Earlier this spring, Jackson lost one of its most committed and most loved and respected citizens – Thomas Michael “Butch” Aldrich. Aldrich, a longtime Jackson Police Department (JPD), officer died unexpectedly on May 23 at the age of 69. Although he retired some years ago, he never retired from giving back to the police department and community he loved. Just weeks before his death, he worked a long day volunteering his time to help oversee the Jackson County Trout Festival.

Butch and I were contemporaries in that he graduated in 1971 from Jackson High School and myself two years later. Consequently, I was around to see firsthand the many good things he did in and for Jackson. He achieved his dream of being a police officer as a young man and served as a much beloved and respected officer with the JPD for 33-½ years. His wide and deep knowledge of the community, his zeal to protect and serve the citizens, his common sense, his people skills, and his innate ability to judge people (both good and bad) served him well when he was wearing the badge. In a job where you often have to be a tough guy, Butch was able to keep smiling and retain his good nature.

Aldrich rose to the rank of sergeant and in his later years became a much-admired mentor to some of the younger officers, as was evidenced by their heartfelt comments they made after his death. He was both popular and effective as a school resource officer at Jackson High School (JHS) and became a friend and valued colleague to both staff members and students alike on the JHS campus.

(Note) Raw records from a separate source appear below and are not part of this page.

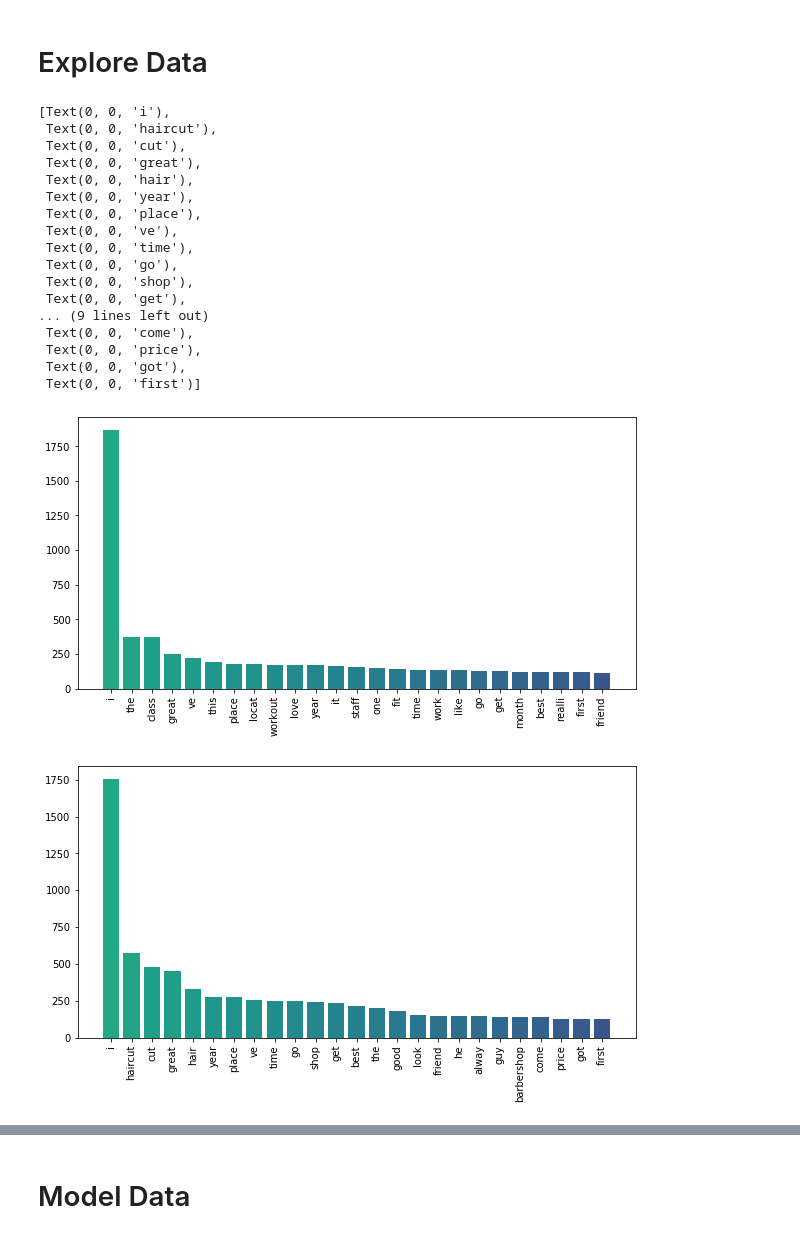
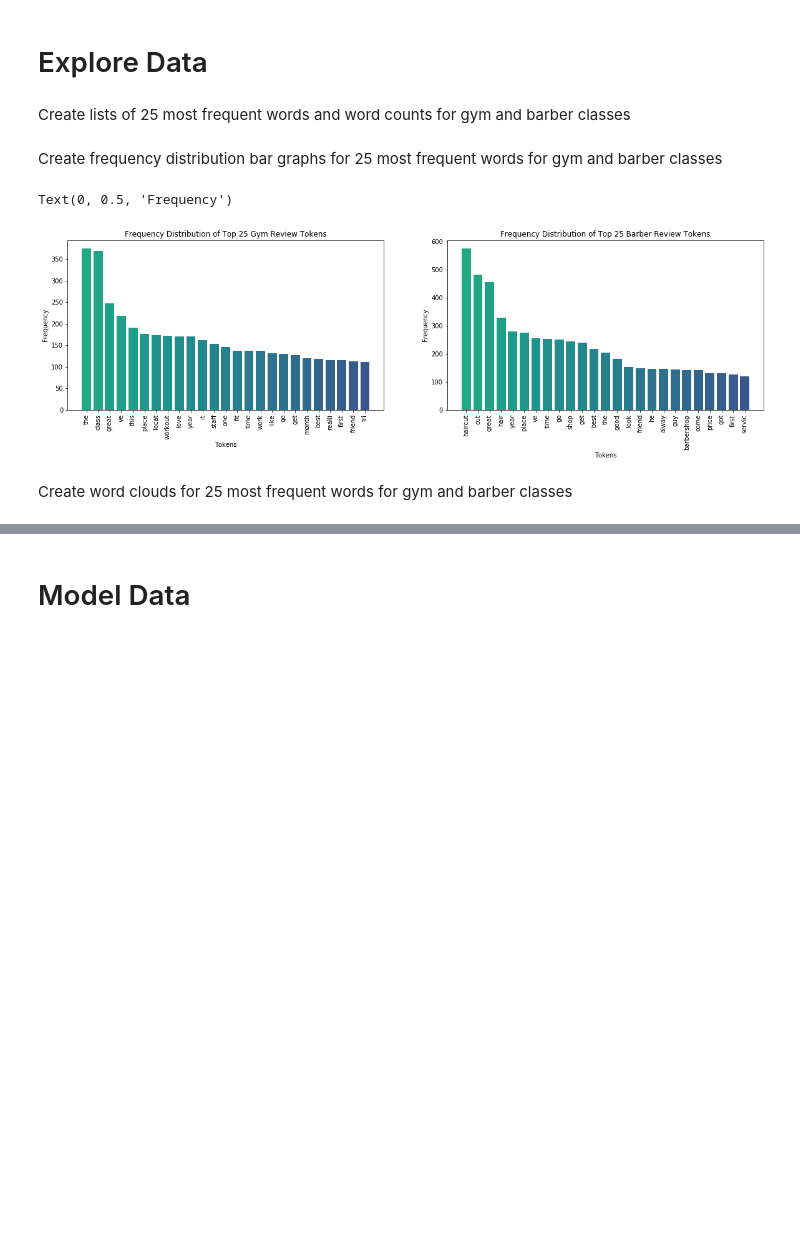
Before and after one commit to blantj/yelp_nlp, a Jupyter notebook: Modeling.ipynb, the cells around one changed output, grey strips where cells are left out. Saved outputs shown, nothing was run; the diff lists cells and outputs as text; code cells hidden in the pictures; blank space fills up the shorter version.

```diff
--- a/Modeling.ipynb
+++ b/Modeling.ipynb
@@ -56,6 +72,6 @@ for review in barber_reviews:
 # %%
 stop_words = stopwords.words('english')
-stop_words.extend(['.','i',",",'!','s','gym','barber','barbers', '...',"'s","n't",'(',')',"'m",'ve','i'])
+stop_words.extend(['.','i',",",'!','s','gym','barber','barbers', '...',"'s","n't",'(',')',"'m",'ve','I'])
 filtered_gym_tokens = []
 for word in gym_tokens:
     if word not in stop_words:
@@ -70,6 +88,8 @@ stemmed_gym = [stemmer.stem(word) for word in filtered_gym_tokens]
 stemmed_barber = [stemmer.stem(word) for word in filtered_barber_tokens]
 # %% [markdown]
 # Explore Data
+# %% [markdown]
+Create lists of 25 most frequent words and word counts for gym and barber classes
 # %%
 gym_freq = FreqDist(stemmed_gym)
 barber_freq = FreqDist(stemmed_barber)
@@ -77,34 +97,26 @@ gym_freq_words = [x[0] for x in gym_freq.most_common(25)]
 gym_freq_counts = [x[1] for x in gym_freq.most_common(25)]
 barber_freq_words = [x[0] for x in barber_freq.most_common(25)]
 barber_freq_counts = [x[1] for x in barber_freq.most_common(25)]
+# %% [markdown]
+Create frequency distribution bar graphs for 25 most frequent words for gym and barber classes
 # %%
 color = cm.viridis_r(np.linspace(.4,.8, 30))
-fig, ax = plt.subplots(figsize=(10,5))
-ax.bar(gym_freq_words, gym_freq_counts, color=color)
-ax.set_xticklabels(labels=gym_freq_words, rotation=90)
-fig2, ax2 = plt.subplots(figsize=(10,5))
-ax2.bar(barber_freq_words, barber_freq_counts, color=color)
-ax2.set_xticklabels(labels=barber_freq_words, rotation=90)
+fig, ax = plt.subplots(nrows = 1, ncols=2, figsize=(20,5))
+ax[0].bar(gym_freq_words, gym_freq_counts, color=color)
+ax[0].set_xticklabels(labels=gym_freq_words, rotation=90)
+ax[0].set_title('Frequency Distribution of Top 25 Gym Review Tokens')
+ax[0].set_xlabel('Tokens')
+ax[0].set_ylabel('Frequency')
+ax[1].bar(barber_freq_words, barber_freq_counts, color=color)
+ax[1].set_xticklabels(labels=barber_freq_words, rotation=90)
+ax[1].set_title('Frequency Distribution of Top 25 Barber Review Tokens')
+ax[1].set_xlabel('Tokens')
+ax[1].set_ylabel('Frequency')
 # %% [output]
-[Text(0, 0, 'i'),
- Text(0, 0, 'haircut'),
- Text(0, 0, 'cut'),
- Text(0, 0, 'great'),
- Text(0, 0, 'hair'),
- Text(0, 0, 'year'),
- Text(0, 0, 'place'),
- Text(0, 0, 've'),
- Text(0, 0, 'time'),
- Text(0, 0, 'go'),
- Text(0, 0, 'shop'),
- Text(0, 0, 'get'),
-... (9 lines left out)
- Text(0, 0, 'come'),
- Text(0, 0, 'price'),
- Text(0, 0, 'got'),
- Text(0, 0, 'first')]
+Text(0, 0.5, 'Frequency')
-[figure, old version]
+[figure, new version]
-[figure, removed]
+# %% [markdown]
+Create word clouds for 25 most frequent words for gym and barber classes
 # %%
 gym_freq_zipped = dict(zip(gym_freq_words, gym_freq_counts))
 barber_freq_zipped = dict(zip(barber_freq_words, barber_freq_counts))
```
Also changed, not shown: parts of 30 cells of this notebook, 1 other file.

After working hours and even after retirement from JPD, he found plenty of time to give back to his law enforcement profession and the community. As a member of the Jackson Fraternal Order of Police (FOP), he was a longtime organizer and mainstay of the Jackson Trout Festival and he also spearheaded the local Shop With a Cop program, which had the noble aim of providing school clothes for children of needy families. He was also a longtime “Red Shirt,” the well-known local nickname for the Apple Festival Committee members. He was president for two consecutive years and served on the Committee for approximately 35 years.

Sometimes, police officers, by the nature of their work, are not always popular people in the community. Butch was certainly an exception; when he ran for Jackson City Council in 2017, he was easily elected in a contested race.

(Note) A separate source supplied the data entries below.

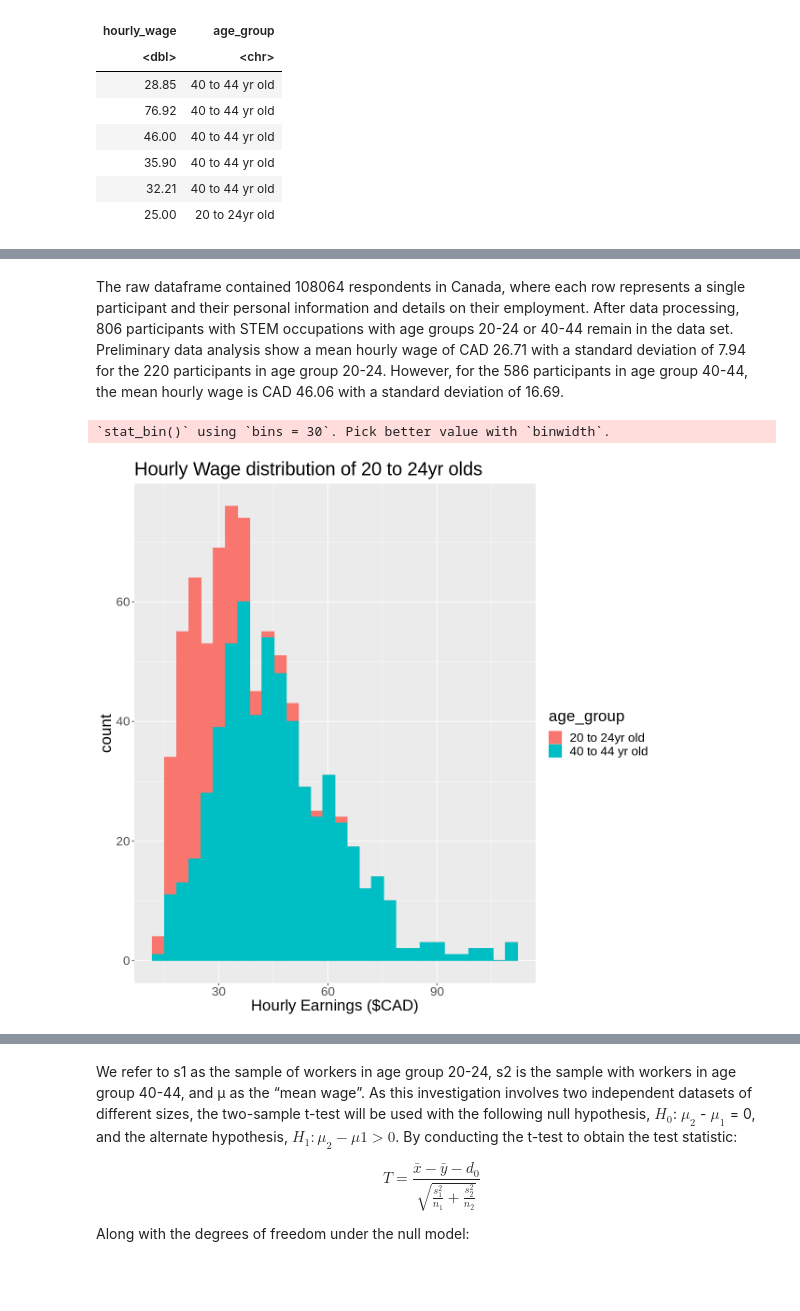
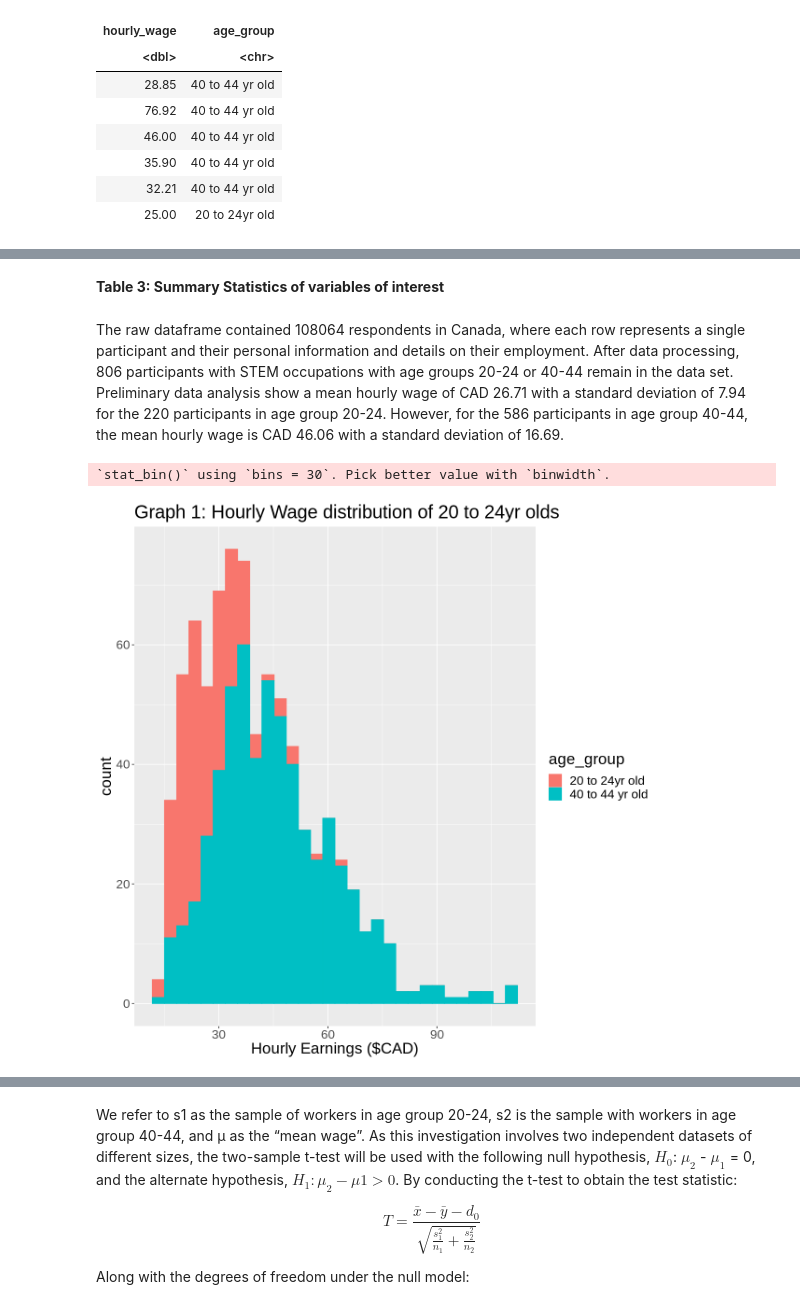
Before and after one commit to GWilliam02/STAT201-Project, a Jupyter notebook: final_report.ipynb, the cells around one changed output, grey strips where cells are left out. Cells and saved outputs as stored; diff of their text form; code cells hidden in the pictures; blank space fills up the shorter version.

Commit message:
Cleaned up format and added summary table

```diff
--- a/final_report.ipynb
+++ b/final_report.ipynb
@@ -95,23 +83,25 @@ A tibble: 2 × 4
+# %% [markdown]
+**Table 3: Summary Statistics of variables of interest**
 # %% [markdown]
 The raw dataframe contained 108064 respondents in Canada, where each row represents a single participant and their personal information and details on their employment. After data processing, 806 participants with STEM occupations with age groups 20-24 or 40-44 remain in the data set. Preliminary data analysis show a mean hourly wage of CAD 26.71 with a standard deviation of 7.94 for the 220 participants in age group 20-24. However, for the 586 participants in age group 40-44, the mean hourly wage is CAD 46.06 with a standard deviation of 16.69.
 # %%
 plt_age02 <- employment_clean %>%
     #filter(age_group == "20 to 24yr old") %>%
     ggplot() +
     geom_histogram(aes(x=hourly_wage,color=age_group,fill=age_group)) +
-    ggtitle("Hourly Wage distribution of 20 to 24yr olds") +
+    ggtitle("Graph 1: Hourly Wage distribution of 20 to 24yr olds") +
     xlab("Hourly Earnings ($CAD)") +
     theme(text = element_text(size = 20))
 options(repr.plot.width = 10, repr.plot.height =10)
 plt_age02
 
 
 # plt_age02
 # plt_age06
 #grid.arrange(plt_age02, plt_age06, ncol=2)
 # %% [output]
 `stat_bin()` using `bins = 30`. Pick better value with `binwidth`.
-[figure, old version]
+[figure, new version]
 # %%
 age_vs_wage_boxplots <-
     employment_clean %>%
```
Also changed, not shown: parts of 13 cells of this notebook, 1 other file.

On a personal level, I can attest firsthand to Butch’s investigative abilities. In the early 1990s, my wife, Pam, and I were shocked and terrified when a stray bullet struck our home in the middle of the night with the bullet actually making it through the bedroom wall, ricocheting off a nightstand and landing next to the bed where we were sleeping. There were no suspects or witnesses and it appeared likely that we would never know who or why someone did this awful thing. Butch, who was school resource officer at the time, took it upon himself to investigate the matter. He talked to a lot of people, angling for information and any tip which might help his investigation.

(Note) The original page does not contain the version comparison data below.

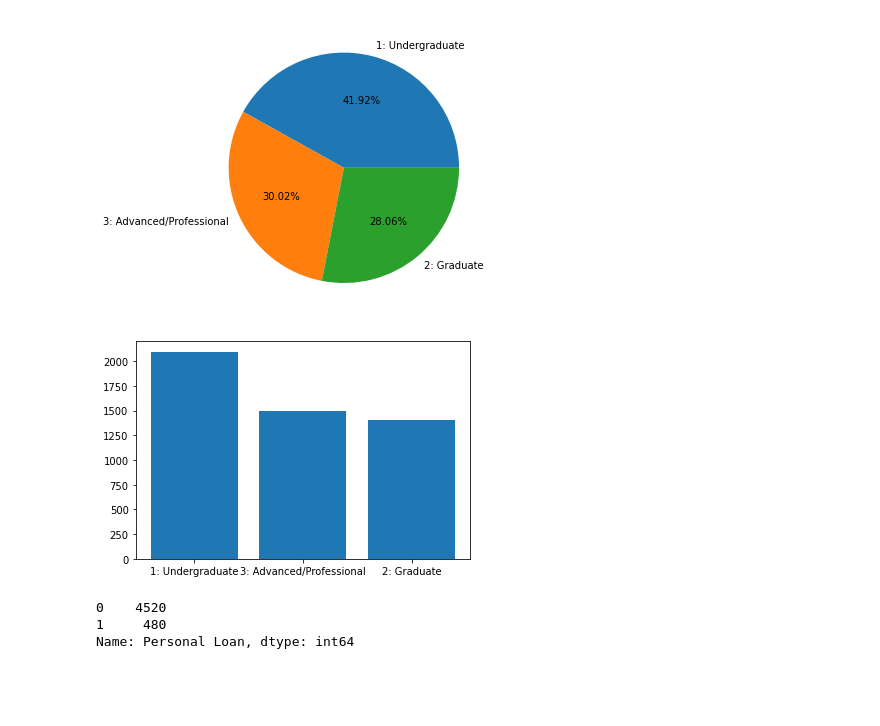
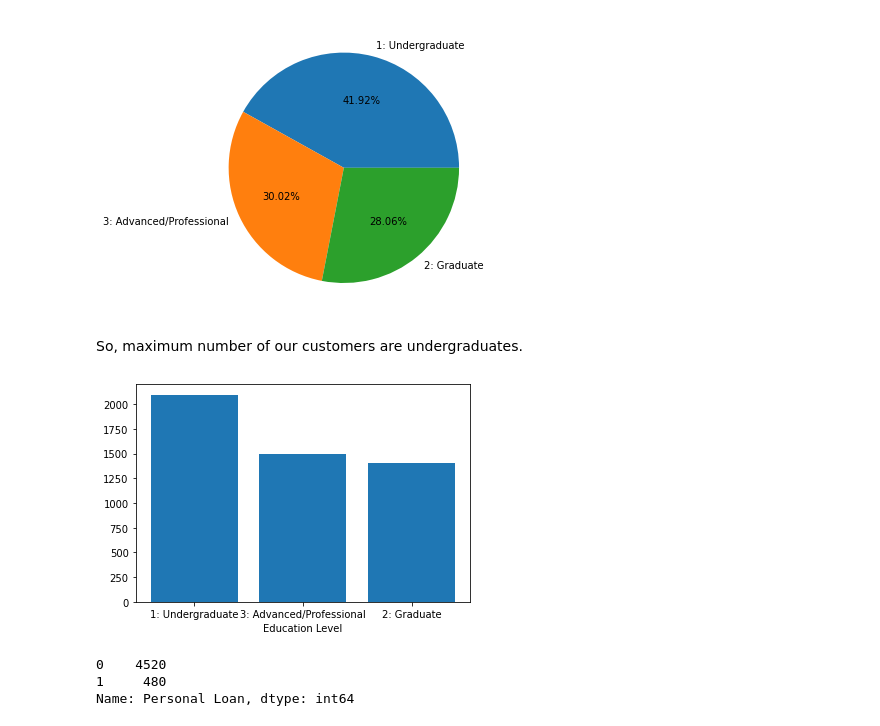
Before and after one commit to Saurabh-Datta/Internship_Project, a Jupyter notebook: Internship_Project.ipynb, the cells around one changed output. Saved outputs shown, nothing was run; the diff lists cells and outputs as text; code cells hidden in the pictures; blank space fills up the shorter version.

```diff
--- a/Internship_Project.ipynb
+++ b/Internship_Project.ipynb
@@ -218,12 +235,15 @@ ax.pie(dataset['Education'].value_counts(),labels=label,autopct='%1.2f%%')
 plt.show()
 # %% [output]
 [figure]
+# %% [markdown]
+So, maximum number of our customers are undergraduates.
 # %%
 #Viewing the bar graph representation of this distribution
 plt.bar(label, dataset['Education'].value_counts())
+plt.xlabel('Education Level')
 plt.show()
 # %% [output]
-[figure, old version]
+[figure, new version]
 # %%
 #Viewing Value Count of Previous Loan Taken, 0: No, 1: Yes
 dataset['Personal Loan'].value_counts()
```
Also changed, not shown: parts of 250 cells of this notebook.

His efforts paid off as the information he gathered led to the identification of a young man who had committed the crime. As it turned out, the shooter was under the influence of either alcohol or drugs and was reportedly firing aimlessly at a stop sign near our house. I will have to say his aim was way off, but that was his story. He was later convicted in court and paid for what he did. It was a big load off the mind of the Wilsons that we knew who was responsible and how the bullet was randomly fired in our direction. The case was solved because a police officer wouldn’t cast aside and forget a seemingly hopeless, dead-end case. My guess is that he solved many other cases over the years by simply not giving up and going the extra mile.

Without a doubt, Butch Aldrich was one of Jackson’s Finest, and we will miss him tremendously.